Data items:
════════════════
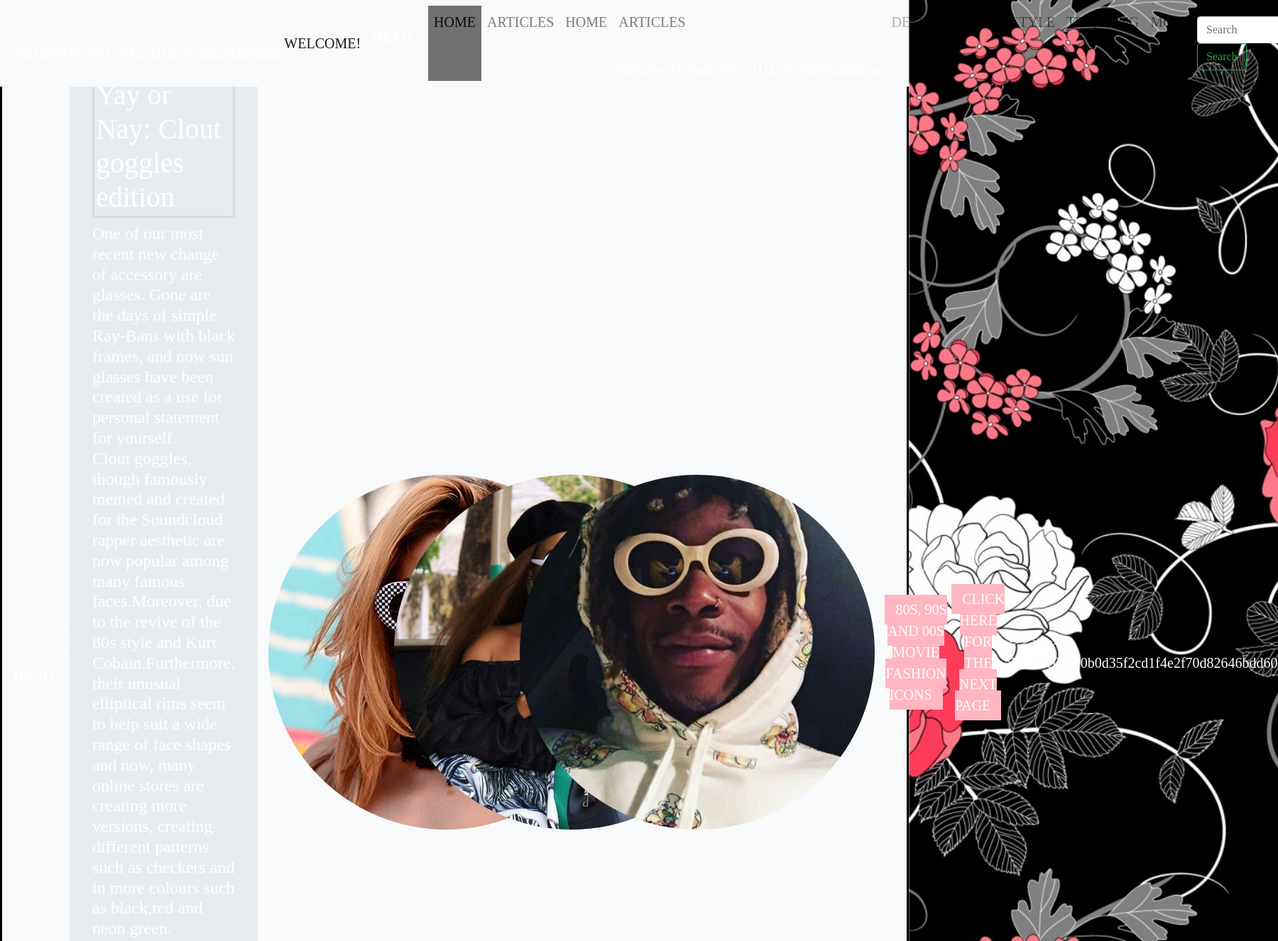
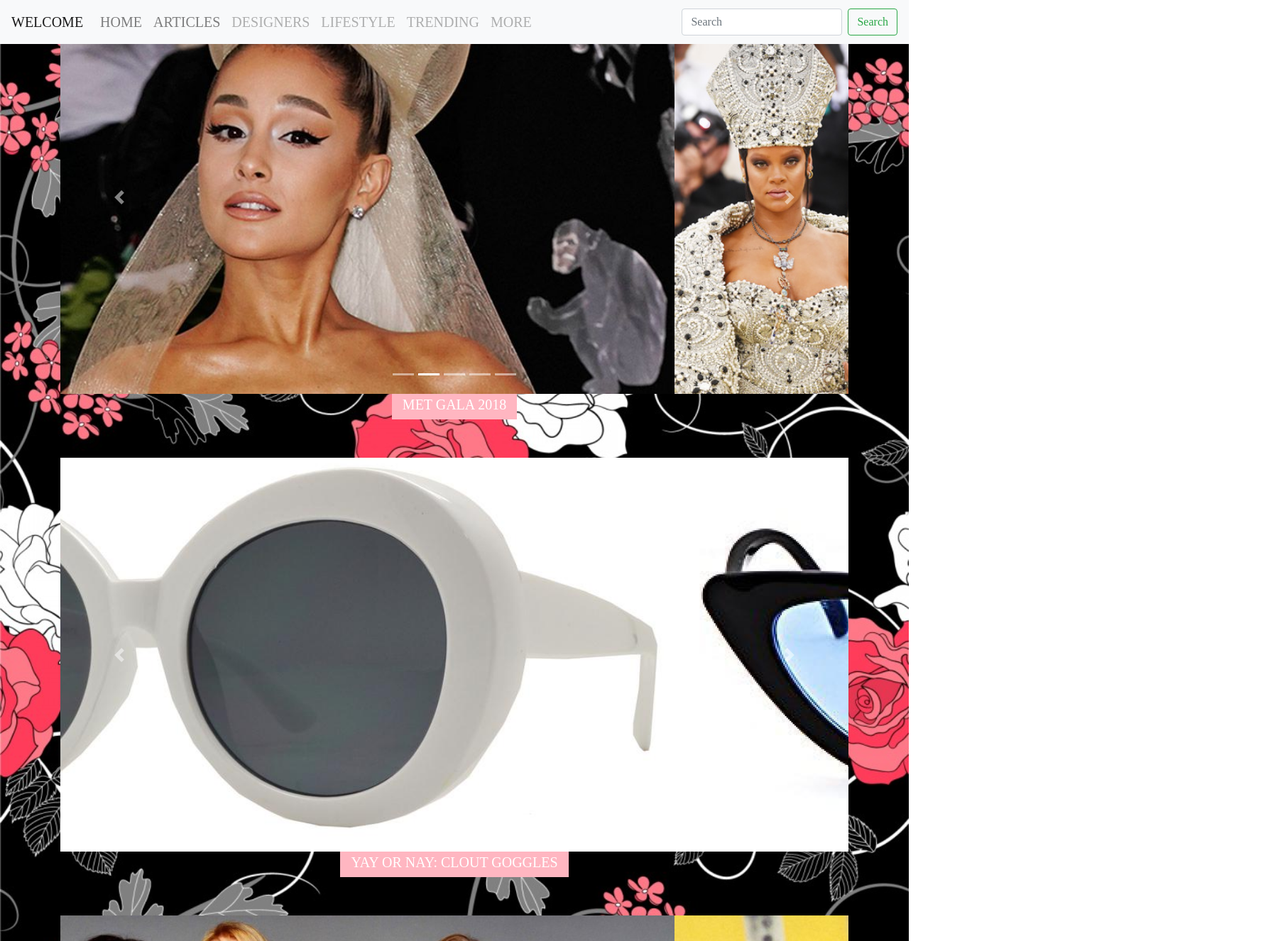
Before and after one commit to meghanameg148/tem_couture, a plain HTML site: page articles.html in a window 1280 px wide. Shown: the top 1326 px of the page at 71% size, 1800 px wide, since content can reach past the window. Drawn offline with nearby package versions, Linux system fonts and the light colour scheme.

Commit message:
hyhyhyhy

```diff
--- a/articles.html
+++ b/articles.html
@@ -1,107 +1,45 @@
-<!DOCTYPE html>
-<<<<<<< HEAD
-<html lang="en" dir="ltr">
-
+<html>
+<head>
+<link href='css/bootstrap.css' rel='stylesheet'>
+<link href='css/styling.css' rel='stylesheet'>
+<meta name="viewport" content="width=device-width, initial-scale=1.0">
+</head>
 <body>
 
-  <head>
-    <link href="css/bootstrap.css" rel="stylesheet">
-    <!--don't ever change this! -->
-    <link href="css/trending.css" rel='stylesheet'>
-    <!--overrides bootstrap stylesheet-->
-    <meta name="viewport" content="width=device-width,initial scale=1.0">
-    <title> Clout goggles</title>
-  </head>
-  <nav class="navbar navbar-expand-lg navbar-light bg-light">
-=======
-<html>
+  <nav class="navbar navbar-expand-lg navbar-light bg-light fixed-top">
+    <a class="navbar-brand" href="#">WELCOME</a>
+    <button class="navbar-toggler" type="button" data-toggle="collapse" data-target="#navbarTogglerDemo02" aria-controls="navbarTogglerDemo02" aria-expanded="false" aria-label="Toggle navigation">
+  <span class="navbar-toggler-icon"></span>
+</button>
 
-<body>
-  <link href='css/bootstrap.css' rel='stylesheet'>
-  <link href='css/styling.css' rel='stylesheet'>
-  <meta name="viewport" contents="width=device-width, initial-scale=1.0">
-
-  <nav class="navbar navbar-expand-lg navbar-light bg-light fixed-top">
->>>>>>> a5d3d5e037c0b0d35f2cd1f4e2f70d82646bdd60
-    <button class="navbar-toggler" type="button" data-toggle="collapse" data-target="#navbarTogglerDemo03" aria-controls="navbarTogglerDemo03" aria-expanded="false" aria-label="Toggle navigation">
-     <span class="navbar-toggler-icon"></span>
-   </button>
-    <a class="navbar-brand" href="#">WELCOME!</a>
-
-    <div class="collapse navbar-collapse" id="navbarTogglerDemo03">
+    <div class="collapse navbar-collapse" id="navbarTogglerDemo02">
       <ul class="navbar-nav mr-auto mt-2 mt-lg-0">
-<<<<<<< HEAD
-        <li class="nav-item active">
-          <a class="nav-link" href="#">HOME <span class="sr-only">(current)</span></a>
+        <li class="nav-item">
+          <a class="nav-link" href="file:///C:/Users/girlscodefirst/Documents/GitHub/tem_couture/index.html" >HOME</a>
         </li>
         <li class="nav-item">
-          <a class="nav-link" href="#">ARTICLES</a>
-=======
-        <li class="nav-item">
-          <a class="nav-link" href="file:///C:/Users/girlscodefirst/Documents/GitHub/tem_couture/index.html">HOME</a>
-        </li>
-        <li class="nav-item">
-          <a class="nav-link" href="#">ARTICLES</span></a>
->>>>>>> a5d3d5e037c0b0d35f2cd1f4e2f70d82646bdd60
+          <a class="nav-link" href=>ARTICLES</a>
         </li>
         <li class="nav-item">
           <a class="nav-link disabled" href="#">DESIGNERS</a>
         </li>
         <li class="nav-item">
-          <a class="nav-link" href="#">LIFESTYLE</a>
+          <a class="nav-link disabled" href="#">LIFESTYLE</a>
         </li>
         <li class="nav-item">
-          <a class="nav-link" href="#">TRENDING</a>
+          <a class="nav-link disabled" href="#">TRENDING</a>
         </li>
         <li class="nav-item">
-          <a class="nav-link" href="#">MORE</a>
+          <a class="nav-link disabled" href="#">MORE</a>
         </li>
+
       </ul>
       <form class="form-inline my-2 my-lg-0">
-        <input class="form-control mr-sm-2" type="search" placeholder="Search" aria-label="Search">
+        <input class="form-control mr-sm-2" type="search" placeholder="Search">
         <button class="btn btn-outline-success my-2 my-sm-0" type="submit">Search</button>
       </form>
     </div>
   </nav>
-
-<<<<<<< HEAD
-
-
-
-
-  <div class="jumbotron">
-    <div class="container">
-      <div class="row">
-        <div class="col-sm-15">
-          <h1 style="border:3px; border-style:solid; border-color:#0001; padding:2px ;"> Yay or Nay: Clout goggles edition
-          <h4> One of our most recent new change of accessory are glasses. Gone are the days of simple Ray-Bans with black frames, and now sun glasses have been created as a use for personal statement for yourself.
-            <br>
-            <p> Clout goggles, though famously memed and created for the Soundcloud rapper aesthetic are now popular among many famous faces.Moreover, due to the revive of the 80s style and Kurt Cobain.Furthermore, their unusual elliptical rims seem to help
-              suit a wide range of face shapes and now, many online stores are creating more versions, creating different patterns such as checkers and in more colours such as black,red and neon green.</p>
-                <p> Though these glasses are associated with many negative archetypes of the typical teenager, we approve these goggles when using them for a laugh, but NEVER use these for actual style!</p>
-                </h4>
-                <br>
-        </div>
-      </div>
-    </div>
-</div>
-
-        <br>
-        <div class="container">
-          <div class="row">
-            <div class="col-sm-4">
-              <img class="rounded-circle" src='images/clout1.jpg'>
-            </div>
-            <div class="col-sm-4">
-              <img class="rounded-circle" src="images/clout2.jpg">
-            </div>
-            <div class="col-sm-4">
-              <img class="rounded-circle" src="images/clout3.jpg">
-            </div>
-          </div>
-        </div>
-      </div>
-=======
   <title> Articles</title>
 
   <div class="container">
@@ -141,7 +79,7 @@
     </div>
   </div>
 
-  <center><a class="button" href=""> MET GALA 2018</a></center>
+  <center><a class="button" href="https://www.vogue.co.uk/gallery/met-gala-2018-dresses"> MET GALA 2018</a></center>
   <br>
   <br>
 
@@ -175,7 +113,7 @@
     </div>
   </div>
 
-  <center><a class="button" href=""> YAY OR NAY: CLOUT GOGGLES</a></center>
+  <center><a class="button" href="file:///C:/Users/girlscodefirst/Documents/GitHub/tem_couture/goggles.html"> YAY OR NAY: CLOUT GOGGLES</a></center>
   <br>
   <br>
 
@@ -218,7 +156,6 @@
 
   <center><a class="button" href=""> CLICK HERE FOR THE NEXT PAGE</a></center>
 
->>>>>>> a5d3d5e037c0b0d35f2cd1f4e2f70d82646bdd60
 </body>
 
 </html>
--- a/css/styling.css
+++ b/css/styling.css
@@ -39,7 +39,6 @@ body{
   border-radius: 0 3px 3px 0;
 }
 
-/* Position the "next button" to the right */
 
 .next {
   right: 0;
```
Also changed, not shown: goggles.html (added, +83 -0 lines).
════════════════
WORK REQUEST:
Could you repeat all of the data exactly, minus the pictures?

RESPONSE TO THE EXERCISE:
Before and after one commit to meghanameg148/tem_couture, a plain HTML site: page articles.html in a window 1280 px wide. Shown: the top 1326 px of the page at 71% size, 1800 px wide, since content can reach past the window. Drawn offline with nearby package versions, Linux system fonts and the light colour scheme.

Commit message:
hyhyhyhy

```diff
--- a/articles.html
+++ b/articles.html
@@ -1,107 +1,45 @@
-<!DOCTYPE html>
-<<<<<<< HEAD
-<html lang="en" dir="ltr">
-
+<html>
+<head>
+<link href='css/bootstrap.css' rel='stylesheet'>
+<link href='css/styling.css' rel='stylesheet'>
+<meta name="viewport" content="width=device-width, initial-scale=1.0">
+</head>
 <body>
 
-  <head>
-    <link href="css/bootstrap.css" rel="stylesheet">
-    <!--don't ever change this! -->
-    <link href="css/trending.css" rel='stylesheet'>
-    <!--overrides bootstrap stylesheet-->
-    <meta name="viewport" content="width=device-width,initial scale=1.0">
-    <title> Clout goggles</title>
-  </head>
-  <nav class="navbar navbar-expand-lg navbar-light bg-light">
-=======
-<html>
+  <nav class="navbar navbar-expand-lg navbar-light bg-light fixed-top">
+    <a class="navbar-brand" href="#">WELCOME</a>
+    <button class="navbar-toggler" type="button" data-toggle="collapse" data-target="#navbarTogglerDemo02" aria-controls="navbarTogglerDemo02" aria-expanded="false" aria-label="Toggle navigation">
+  <span class="navbar-toggler-icon"></span>
+</button>
 
-<body>
-  <link href='css/bootstrap.css' rel='stylesheet'>
-  <link href='css/styling.css' rel='stylesheet'>
-  <meta name="viewport" contents="width=device-width, initial-scale=1.0">
-
-  <nav class="navbar navbar-expand-lg navbar-light bg-light fixed-top">
->>>>>>> a5d3d5e037c0b0d35f2cd1f4e2f70d82646bdd60
-    <button class="navbar-toggler" type="button" data-toggle="collapse" data-target="#navbarTogglerDemo03" aria-controls="navbarTogglerDemo03" aria-expanded="false" aria-label="Toggle navigation">
-     <span class="navbar-toggler-icon"></span>
-   </button>
-    <a class="navbar-brand" href="#">WELCOME!</a>
-
-    <div class="collapse navbar-collapse" id="navbarTogglerDemo03">
+    <div class="collapse navbar-collapse" id="navbarTogglerDemo02">
       <ul class="navbar-nav mr-auto mt-2 mt-lg-0">
-<<<<<<< HEAD
-        <li class="nav-item active">
-          <a class="nav-link" href="#">HOME <span class="sr-only">(current)</span></a>
+        <li class="nav-item">
+          <a class="nav-link" href="file:///C:/Users/girlscodefirst/Documents/GitHub/tem_couture/index.html" >HOME</a>
         </li>
         <li class="nav-item">
-          <a class="nav-link" href="#">ARTICLES</a>
-=======
-        <li class="nav-item">
-          <a class="nav-link" href="file:///C:/Users/girlscodefirst/Documents/GitHub/tem_couture/index.html">HOME</a>
-        </li>
-        <li class="nav-item">
-          <a class="nav-link" href="#">ARTICLES</span></a>
->>>>>>> a5d3d5e037c0b0d35f2cd1f4e2f70d82646bdd60
+          <a class="nav-link" href=>ARTICLES</a>
         </li>
         <li class="nav-item">
           <a class="nav-link disabled" href="#">DESIGNERS</a>
         </li>
         <li class="nav-item">
-          <a class="nav-link" href="#">LIFESTYLE</a>
+          <a class="nav-link disabled" href="#">LIFESTYLE</a>
         </li>
         <li class="nav-item">
-          <a class="nav-link" href="#">TRENDING</a>
+          <a class="nav-link disabled" href="#">TRENDING</a>
         </li>
         <li class="nav-item">
-          <a class="nav-link" href="#">MORE</a>
+          <a class="nav-link disabled" href="#">MORE</a>
         </li>
+
       </ul>
       <form class="form-inline my-2 my-lg-0">
-        <input class="form-control mr-sm-2" type="search" placeholder="Search" aria-label="Search">
+        <input class="form-control mr-sm-2" type="search" placeholder="Search">
         <button class="btn btn-outline-success my-2 my-sm-0" type="submit">Search</button>
       </form>
     </div>
   </nav>
-
-<<<<<<< HEAD
-
-
-
-
-  <div class="jumbotron">
-    <div class="container">
-      <div class="row">
-        <div class="col-sm-15">
-          <h1 style="border:3px; border-style:solid; border-color:#0001; padding:2px ;"> Yay or Nay: Clout goggles edition
-          <h4> One of our most recent new change of accessory are glasses. Gone are the days of simple Ray-Bans with black frames, and now sun glasses have been created as a use for personal statement for yourself.
-            <br>
-            <p> Clout goggles, though famously memed and created for the Soundcloud rapper aesthetic are now popular among many famous faces.Moreover, due to the revive of the 80s style and Kurt Cobain.Furthermore, their unusual elliptical rims seem to help
-              suit a wide range of face shapes and now, many online stores are creating more versions, creating different patterns such as checkers and in more colours such as black,red and neon green.</p>
-                <p> Though these glasses are associated with many negative archetypes of the typical teenager, we approve these goggles when using them for a laugh, but NEVER use these for actual style!</p>
-                </h4>
-                <br>
-        </div>
-      </div>
-    </div>
-</div>
-
-        <br>
-        <div class="container">
-          <div class="row">
-            <div class="col-sm-4">
-              <img class="rounded-circle" src='images/clout1.jpg'>
-            </div>
-            <div class="col-sm-4">
-              <img class="rounded-circle" src="images/clout2.jpg">
-            </div>
-            <div class="col-sm-4">
-              <img class="rounded-circle" src="images/clout3.jpg">
-            </div>
-          </div>
-        </div>
-      </div>
-=======
   <title> Articles</title>
 
   <div class="container">
@@ -141,7 +79,7 @@
     </div>
   </div>
 
-  <center><a class="button" href=""> MET GALA 2018</a></center>
+  <center><a class="button" href="https://www.vogue.co.uk/gallery/met-gala-2018-dresses"> MET GALA 2018</a></center>
   <br>
   <br>
 
@@ -175,7 +113,7 @@
     </div>
   </div>
 
-  <center><a class="button" href=""> YAY OR NAY: CLOUT GOGGLES</a></center>
+  <center><a class="button" href="file:///C:/Users/girlscodefirst/Documents/GitHub/tem_couture/goggles.html"> YAY OR NAY: CLOUT GOGGLES</a></center>
   <br>
   <br>
 
@@ -218,7 +156,6 @@
 
   <center><a class="button" href=""> CLICK HERE FOR THE NEXT PAGE</a></center>
 
->>>>>>> a5d3d5e037c0b0d35f2cd1f4e2f70d82646bdd60
 </body>
 
 </html>
--- a/css/styling.css
+++ b/css/styling.css
@@ -39,7 +39,6 @@ body{
   border-radius: 0 3px 3px 0;
 }
 
-/* Position the "next button" to the right */
 
 .next {
   right: 0;
```
Also changed, not shown: goggles.html (added, +83 -0 lines).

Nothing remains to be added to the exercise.